EXERCISE OBJECTIVE
In the records below, count every line where the string "axiom" appears, and reply with the count only.

LISTED ENTRIES
>>>>

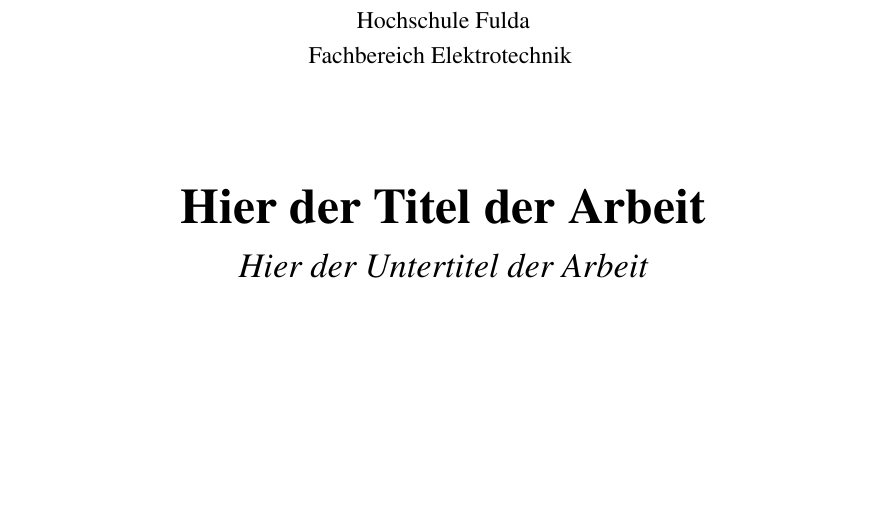
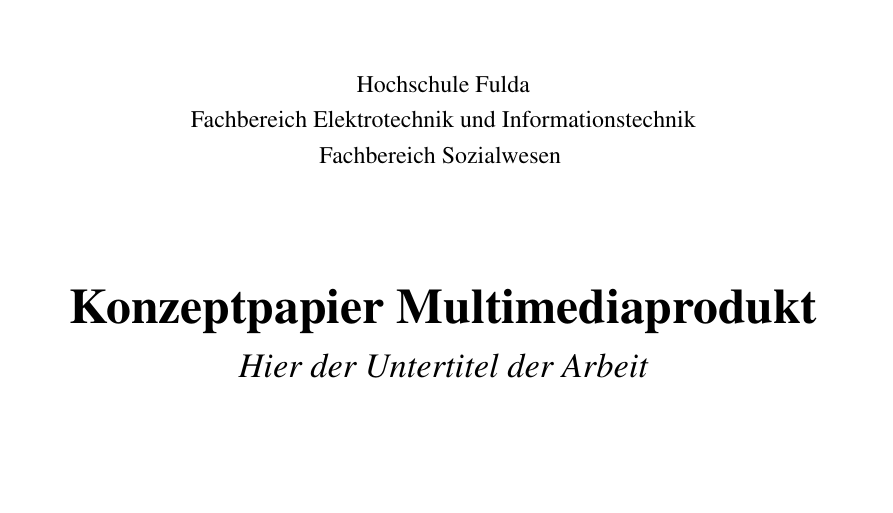
Before and after one commit to Ockenheimer/Vorlage_Konzeptpapier, a LaTeX document (konzeptpapier.tex, which reads src/konfiguration.tex, src/titelseite.tex): part of page 1 of 8, cut so that both start at the same text, the shorter picture padded with empty space. The pictures show the PDF file konzeptpapier.pdf that the author committed with the source.

Commit message:
Fachbereich angepasst, README.md angepasst, konfiguration angepasst

```diff
--- a/src/konfiguration.tex
+++ b/src/konfiguration.tex
@@ -24,7 +24,7 @@
 
 
 % Arbeitsspezifische Daten
-\newcommand{\titel}{Hier der Titel der Arbeit\xspace}
+\newcommand{\titel}{Konzeptpapier Multimediaprodukt\xspace}
 \newcommand{\untertitel}{Hier der Untertitel der Arbeit\xspace}
 \newcommand{\modulname}{Hier der Modulname\xspace}
 \newcommand{\pruefer}{Hier der vollständige Name des Prüfers\xspace}
--- a/src/titelseite.tex
+++ b/src/titelseite.tex
@@ -13,7 +13,7 @@
 %   \label{fig:mein-bild}
 \end{figure}
     \centering
-    Hochschule Fulda \\    Fachbereich Elektrotechnik
+    Hochschule Fulda \\    Fachbereich Elektrotechnik und Informations­technik \\ Fachbereich Sozialwesen
     \vspace{1.5cm}
 
     {\Huge \bfseries \titel \par}
```
Also changed, not shown: README.md, konzeptpapier.pdf.
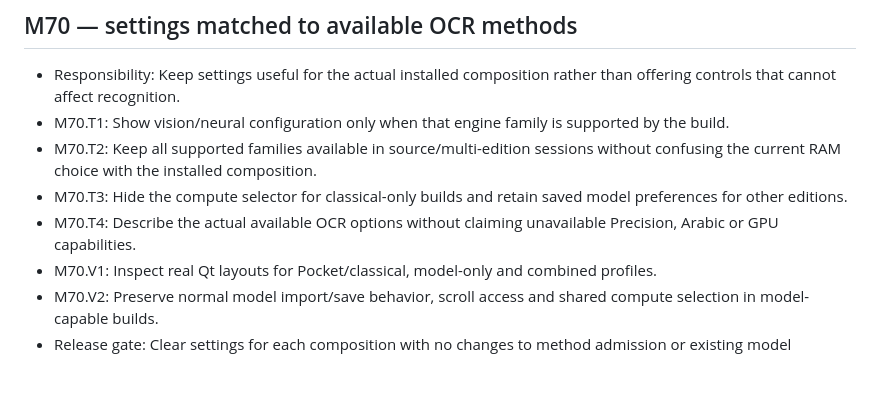
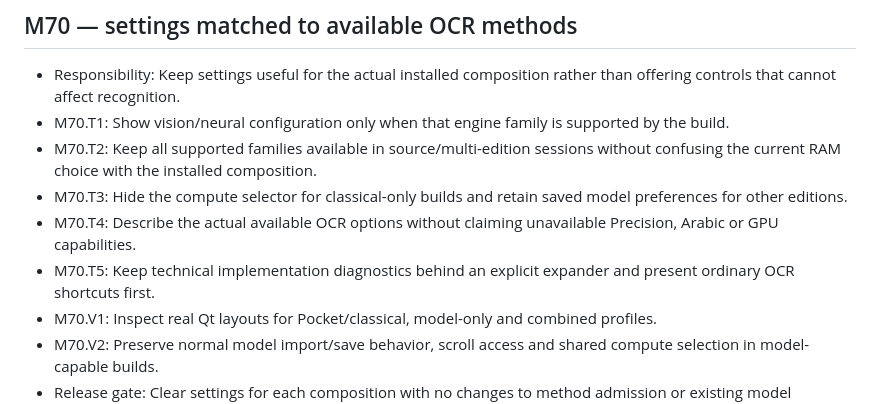
Before and after one commit to DodoBird-debian/OCReady, a Markdown page: docs/PLAN.md, the part around the change. GitHub-like rendering; blank space fills up the shorter version.

```diff
--- a/docs/PLAN.md
+++ b/docs/PLAN.md
@@ -1705,6 +1705,7 @@ Qt redistribution obligations: https://www.qt.io/development/open-source-lgpl-ob
 - M70.T2: Keep all supported families available in source/multi-edition sessions without confusing the current RAM choice with the installed composition.
 - M70.T3: Hide the compute selector for classical-only builds and retain saved model preferences for other editions.
 - M70.T4: Describe the actual available OCR options without claiming unavailable Precision, Arabic or GPU capabilities.
+- M70.T5: Keep technical implementation diagnostics behind an explicit expander and present ordinary OCR shortcuts first.
 - M70.V1: Inspect real Qt layouts for Pocket/classical, model-only and combined profiles.
 - M70.V2: Preserve normal model import/save behavior, scroll access and shared compute selection in model-capable builds.
 - Release gate: Clear settings for each composition with no changes to method admission or existing model configuration.
```
Also changed, not shown: docs/PROGRESS.md (+7 -0 lines), docs/images/settings-pocket-overview-linux.png (added), docs/images/settings-studio-overview-linux.png (added), 2 other files.
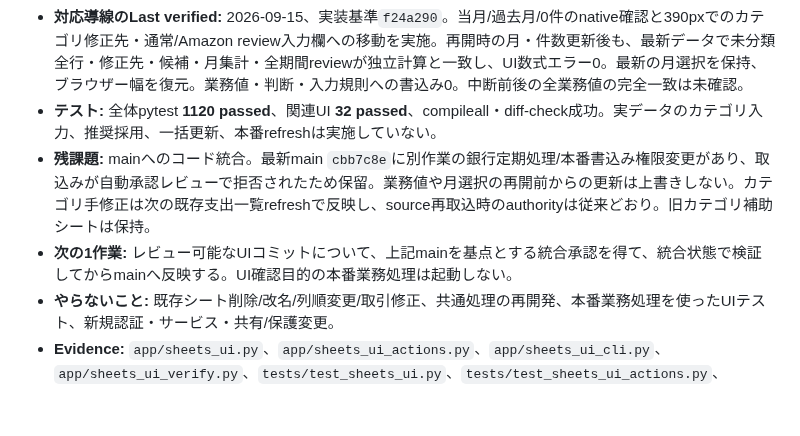
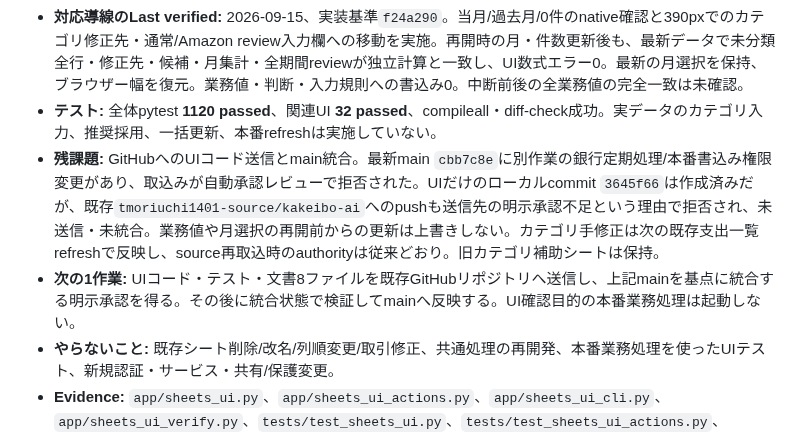
Before and after one commit to tmoriuchi1401-source/kakeibo-ai, a Markdown page: PROJECT_STATUS.md, the part around the change. GitHub-like rendering; blank space fills up the shorter version.

Commit message:
docs: record UI delivery approval requirements

```diff
--- a/PROJECT_STATUS.md
+++ b/PROJECT_STATUS.md
@@ -400,8 +400,8 @@ Evidence:
 - **今回の目視確認:** 390px・100%で「要対応」、対象月の未分類件数/金額、全期間のreview、短い注意書きと月選択が横切れ・不自然な改行なく表示された。当月と過去月の両方を確認し、列幅320px・色・フォント・大きな金額表示を維持。一時的なブラウザー幅は復元済み。
 - **対応導線のLast verified:** 2026-09-15、実装基準`f24a290`。当月/過去月/0件のnative確認と390pxでのカテゴリ修正先・通常/Amazon review入力欄への移動を実施。再開時の月・件数更新後も、最新データで未分類全行・修正先・候補・月集計・全期間reviewが独立計算と一致し、UI数式エラー0。最新の月選択を保持、ブラウザー幅を復元。業務値・判断・入力規則への書込み0。中断前後の全業務値の完全一致は未確認。
 - **テスト:** 全体pytest **1120 passed**、関連UI **32 passed**、compileall・diff-check成功。実データのカテゴリ入力、推奨採用、一括更新、本番refreshは実施していない。
-- **残課題:** mainへのコード統合。最新main `cbb7c8e`に別作業の銀行定期処理/本番書込み権限変更があり、取込みが自動承認レビューで拒否されたため保留。業務値や月選択の再開前からの更新は上書きしない。カテゴリ手修正は次の既存支出一覧refreshで反映し、source再取込時のauthorityは従来どおり。旧カテゴリ補助シートは保持。
-- **次の1作業:** レビュー可能なUIコミットについて、上記mainを基点とする統合承認を得て、統合状態で検証してからmainへ反映する。UI確認目的の本番業務処理は起動しない。
+- **残課題:** GitHubへのUIコード送信とmain統合。最新main `cbb7c8e`に別作業の銀行定期処理/本番書込み権限変更があり、取込みが自動承認レビューで拒否された。UIだけのローカルcommit `3645f66`は作成済みだが、既存`tmoriuchi1401-source/kakeibo-ai`へのpushも送信先の明示承認不足という理由で拒否され、未送信・未統合。業務値や月選択の再開前からの更新は上書きしない。カテゴリ手修正は次の既存支出一覧refreshで反映し、source再取込時のauthorityは従来どおり。旧カテゴリ補助シートは保持。
+- **次の1作業:** UIコード・テスト・文書8ファイルを既存GitHubリポジトリへ送信し、上記mainを基点に統合する明示承認を得る。その後に統合状態で検証してmainへ反映する。UI確認目的の本番業務処理は起動しない。
 - **やらないこと:** 既存シート削除/改名/列順変更/取引修正、共通処理の再開発、本番業務処理を使ったUIテスト、新規認証・サービス・共有/保護変更。
 - **Evidence:** `app/sheets_ui.py`、`app/sheets_ui_actions.py`、`app/sheets_ui_cli.py`、`app/sheets_ui_verify.py`、`tests/test_sheets_ui.py`、`tests/test_sheets_ui_actions.py`、`docs/sheets_daily_ui.md`。private観測/承認資料はGit除外。
 
```
Also changed, not shown: docs/sheets_daily_ui.md (+1 -1 lines).
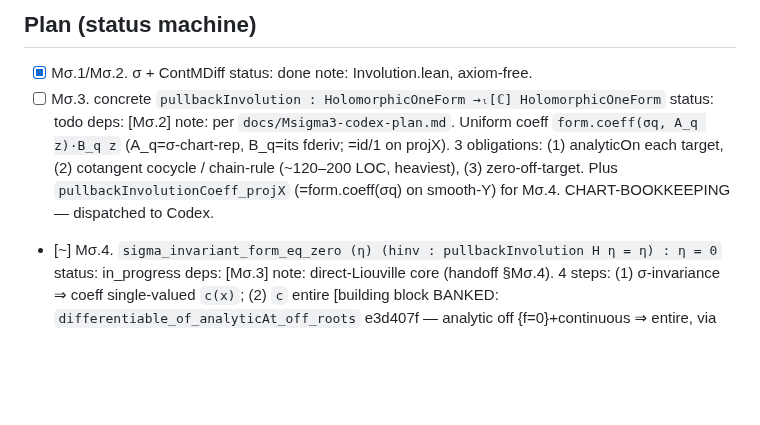
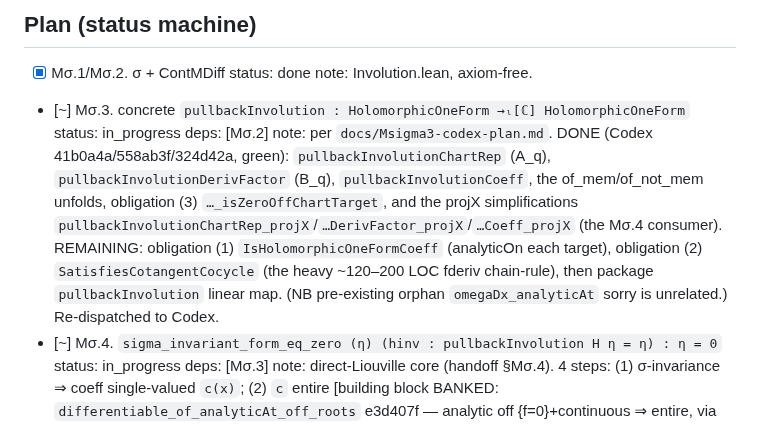
Before and after one commit to mrdouglasny/jacobian-challenge, a Markdown page: docs/planning/MSIGMA_PLAN.md, the part around the change. Rendered like a GitHub page; blank space fills up the shorter version.

Commit message:
plan: Mσ.3 in_progress — def+obl3+projX done, cocycle+analyticity+packaging remain

```diff
--- a/docs/planning/MSIGMA_PLAN.md
+++ b/docs/planning/MSIGMA_PLAN.md
@@ -33,7 +33,7 @@ MRD only for a new axiom / frozen-interface change.
 
 ## Plan (status machine)
 - [x] Mσ.1/Mσ.2. σ + ContMDiff   status: done   note: Involution.lean, axiom-free.
-- [ ] Mσ.3. concrete `pullbackInvolution : HolomorphicOneForm →ₗ[ℂ] HolomorphicOneForm`   status: todo   deps: [Mσ.2]   note: per `docs/Msigma3-codex-plan.md`. Uniform coeff `form.coeff(σq, A_q z)·B_q z` (A_q=σ-chart-rep, B_q=its fderiv; =id/1 on projX). 3 obligations: (1) analyticOn each target, (2) cotangent cocycle / chain-rule (~120–200 LOC, heaviest), (3) zero-off-target. Plus `pullbackInvolutionCoeff_projX` (=form.coeff(σq) on smooth-Y) for Mσ.4. CHART-BOOKKEEPING — dispatched to Codex.
+- [~] Mσ.3. concrete `pullbackInvolution : HolomorphicOneForm →ₗ[ℂ] HolomorphicOneForm`   status: in_progress   deps: [Mσ.2]   note: per `docs/Msigma3-codex-plan.md`. DONE (Codex 41b0a4a/558ab3f/324d42a, green): `pullbackInvolutionChartRep` (A_q), `pullbackInvolutionDerivFactor` (B_q), `pullbackInvolutionCoeff`, the of_mem/of_not_mem unfolds, obligation (3) `…_isZeroOffChartTarget`, and the projX simplifications `pullbackInvolutionChartRep_projX`/`…DerivFactor_projX`/`…Coeff_projX` (the Mσ.4 consumer). REMAINING: obligation (1) `IsHolomorphicOneFormCoeff` (analyticOn each target), obligation (2) `SatisfiesCotangentCocycle` (the heavy ~120–200 LOC fderiv chain-rule), then package `pullbackInvolution` linear map. (NB pre-existing orphan `omegaDx_analyticAt` sorry is unrelated.) Re-dispatched to Codex.
 - [~] Mσ.4. `sigma_invariant_form_eq_zero (η) (hinv : pullbackInvolution H η = η) : η = 0`   status: in_progress   deps: [Mσ.3]   note: direct-Liouville core (handoff §Mσ.4). 4 steps: (1) σ-invariance ⇒ coeff single-valued `c(x)`; (2) `c` entire [building block BANKED: `differentiable_of_analyticAt_off_roots` e3d407f — analytic off {f=0}+continuous ⇒ entire, via P2+removable-sing]; (3) `c=O(1/x²)` at the two ∞ points; (4) Liouville ⇒ c≡0 [BANKED: `eq_zero_of_differentiable_tendsto_zero_cocompact` cd7ae6c — entire+→0 at ∞ ⇒ 0] ⇒ η=0 (`ext_of_coeff`). REMAINING (gated on Mσ.3 pullback API): steps 1 (single-valued c from `pullbackInvolutionCoeff_projX`) + 3 (∞-chart growth). I take this once Mσ.3 lands.
 - [ ] Mσ.5. `pullbackInvolution_eq_neg (ω) : pullbackInvolution H ω = -ω`   status: todo   deps: [Mσ.4]   note: short corollary. η:=ω+σ*ω is σ-invariant (σ* involutive from `hyperellipticEvenInvol_invol`) ⇒ η=0 by Mσ.4 ⇒ σ*ω=−ω. First prove `pullbackInvolution` involutive (pointwise).
 - [ ] L2payoff. close L2/P1 with Mσ.5 ⇒ flip `AX_HyperellipticForm_polynomial_decomposition`   status: todo   deps: [Mσ.5]   note: feed `pullbackInvolution_eq_neg` into the P1 sheet-swap goal, then P1→P3→P4 (Differentiable G) per the blueprint + growth ⇒ axiom→theorem.
```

<<<<

WRITTEN RESPONSE
3